Images appear in the records below; leave them out and repeat everything else exactly.
Top of RECORDED DATA
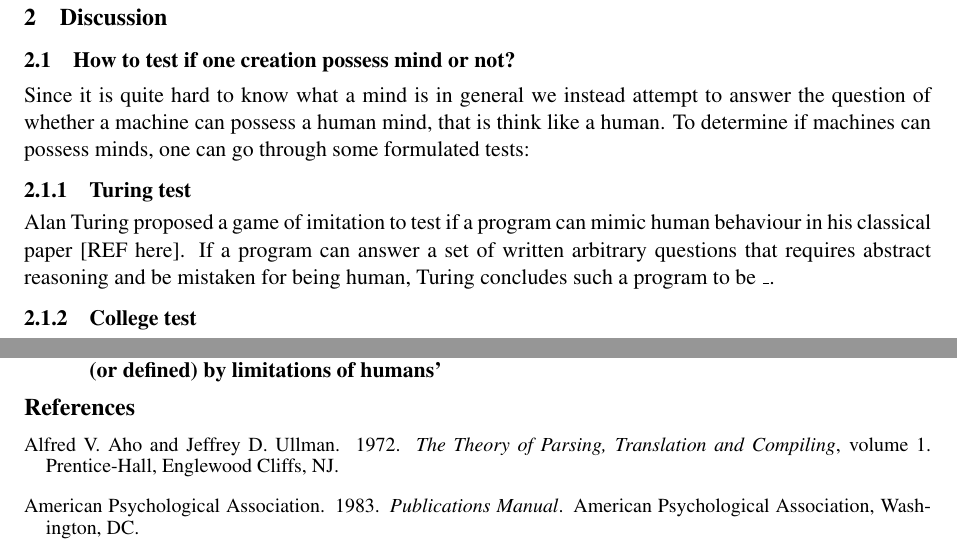
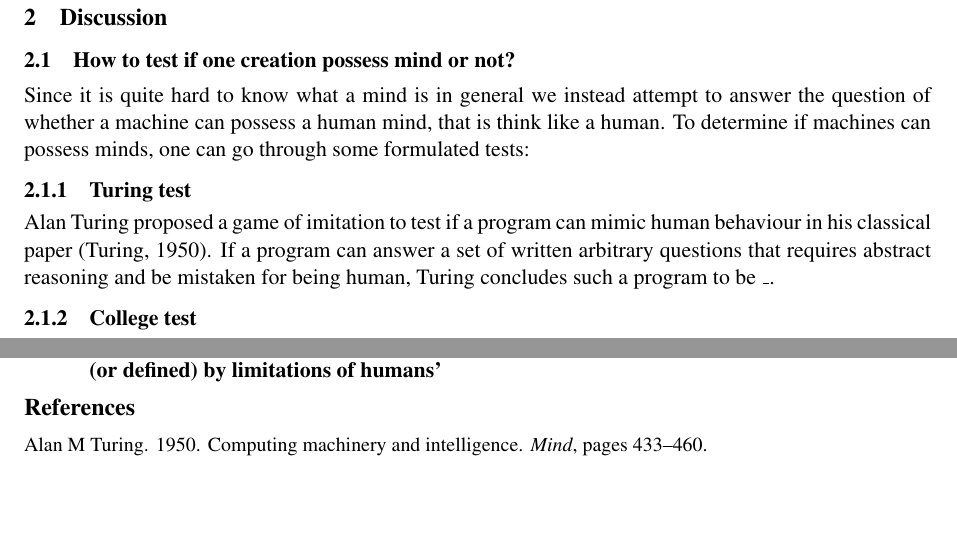
Before and after one commit to Qthulu/ai-essay, a LaTeX paper (essay.tex, which reads references.bib): two parts of pages 2 and 4 of 4, joined at a grey line, cut so that both start at the same text, the shorter picture padded with empty space. Compiled offline with pdfLaTeX.

Commit message:
Bibliography file is now working, Turing (1950) added

```diff
--- a/essay.tex
+++ b/essay.tex
@@ -103,7 +103,7 @@ Since it is quite hard to know what a mind is in general we instead attempt to a
 
 \subsubsection{Turing test}
 
-Alan Turing proposed a game of imitation to test if a program can mimic human behaviour in his classical paper [REF here]. If a program can answer a set of written arbitrary questions that requires abstract reasoning and be mistaken for being human, Turing concludes such a program to be \_.
+Alan Turing proposed a game of imitation to test if a program can mimic human behaviour in his classical paper \cite{turing1950computing}. If a program can answer a set of written arbitrary questions that requires abstract reasoning and be mistaken for being human, Turing concludes such a program to be \_.
 
 \subsubsection{College test}
 
@@ -149,4 +149,5 @@ Well, since AI researchers are not so interested in debating mindfulness of mach
 
 \subsubsection{If we regard programs as form of intelligence, machine intelligence shouldn't be confined (or defined) by limitations of humans'}
 
+
 % include your own bib file like this:
@@ -155,18 +156,18 @@ Well, since AI researchers are not so interested in debating mindfulness of mach
 
-\begin{thebibliography}{}
-
-\bibitem[\protect\citename{Aho and Ullman}1972]{Aho:72}
-Alfred~V. Aho and Jeffrey~D. Ullman.
-\newblock 1972.
-\newblock {\em The Theory of Parsing, Translation and Compiling}, volume~1.
-\newblock Prentice-{Hall}, Englewood Cliffs, NJ.
-
-\bibitem[\protect\citename{{American Psychological Association}}1983]{APA:83}
-{American Psychological Association}.
-\newblock 1983.
-\newblock {\em Publications Manual}.
-\newblock American Psychological Association, Washington, DC.
-
-\end{thebibliography}
+%\begin{thebibliography}{}
+%
+%\bibitem[\protect\citename{Aho and Ullman}1972]{Aho:72}
+%Alfred~V. Aho and Jeffrey~D. Ullman.
+%\newblock 1972.
+%\newblock {\em The Theory of Parsing, Translation and Compiling}, volume~1.
+%\newblock Prentice-{Hall}, Englewood Cliffs, NJ.
+%
+%\bibitem[\protect\citename{{American Psychological Association}}1983]{APA:83}
+%{American Psychological Association}.
+%\newblock 1983.
+%\newblock {\em Publications Manual}.
+%\newblock American Psychological Association, Washington, DC.
+%
+%\end{thebibliography}
 
 \end{document}
--- /dev/null
+++ b/references.bib
@@ -0,0 +5,4 @@
+  pages={433--460},
+  year={1950},
+  publisher={JSTOR}
+}
```
Also changed, not shown: essay.tex (4 more changed lines), references.bib (4 more changed lines), 1 other file.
Bottom of RECORDED DATA
> [WRITTEN RESPONSE]
Before and after one commit to Qthulu/ai-essay, a LaTeX paper (essay.tex, which reads references.bib): two parts of pages 2 and 4 of 4, joined at a grey line, cut so that both start at the same text, the shorter picture padded with empty space. Compiled offline with pdfLaTeX.

Commit message:
Bibliography file is now working, Turing (1950) added

```diff
--- a/essay.tex
+++ b/essay.tex
@@ -103,7 +103,7 @@ Since it is quite hard to know what a mind is in general we instead attempt to a
 
 \subsubsection{Turing test}
 
-Alan Turing proposed a game of imitation to test if a program can mimic human behaviour in his classical paper [REF here]. If a program can answer a set of written arbitrary questions that requires abstract reasoning and be mistaken for being human, Turing concludes such a program to be \_.
+Alan Turing proposed a game of imitation to test if a program can mimic human behaviour in his classical paper \cite{turing1950computing}. If a program can answer a set of written arbitrary questions that requires abstract reasoning and be mistaken for being human, Turing concludes such a program to be \_.
 
 \subsubsection{College test}
 
@@ -149,4 +149,5 @@ Well, since AI researchers are not so interested in debating mindfulness of mach
 
 \subsubsection{If we regard programs as form of intelligence, machine intelligence shouldn't be confined (or defined) by limitations of humans'}
 
+
 % include your own bib file like this:
@@ -155,18 +156,18 @@ Well, since AI researchers are not so interested in debating mindfulness of mach
 
-\begin{thebibliography}{}
-
-\bibitem[\protect\citename{Aho and Ullman}1972]{Aho:72}
-Alfred~V. Aho and Jeffrey~D. Ullman.
-\newblock 1972.
-\newblock {\em The Theory of Parsing, Translation and Compiling}, volume~1.
-\newblock Prentice-{Hall}, Englewood Cliffs, NJ.
-
-\bibitem[\protect\citename{{American Psychological Association}}1983]{APA:83}
-{American Psychological Association}.
-\newblock 1983.
-\newblock {\em Publications Manual}.
-\newblock American Psychological Association, Washington, DC.
-
-\end{thebibliography}
+%\begin{thebibliography}{}
+%
+%\bibitem[\protect\citename{Aho and Ullman}1972]{Aho:72}
+%Alfred~V. Aho and Jeffrey~D. Ullman.
+%\newblock 1972.
+%\newblock {\em The Theory of Parsing, Translation and Compiling}, volume~1.
+%\newblock Prentice-{Hall}, Englewood Cliffs, NJ.
+%
+%\bibitem[\protect\citename{{American Psychological Association}}1983]{APA:83}
+%{American Psychological Association}.
+%\newblock 1983.
+%\newblock {\em Publications Manual}.
+%\newblock American Psychological Association, Washington, DC.
+%
+%\end{thebibliography}
 
 \end{document}
--- /dev/null
+++ b/references.bib
@@ -0,0 +5,4 @@
+  pages={433--460},
+  year={1950},
+  publisher={JSTOR}
+}
```
Also changed, not shown: essay.tex (4 more changed lines), references.bib (4 more changed lines), 1 other file.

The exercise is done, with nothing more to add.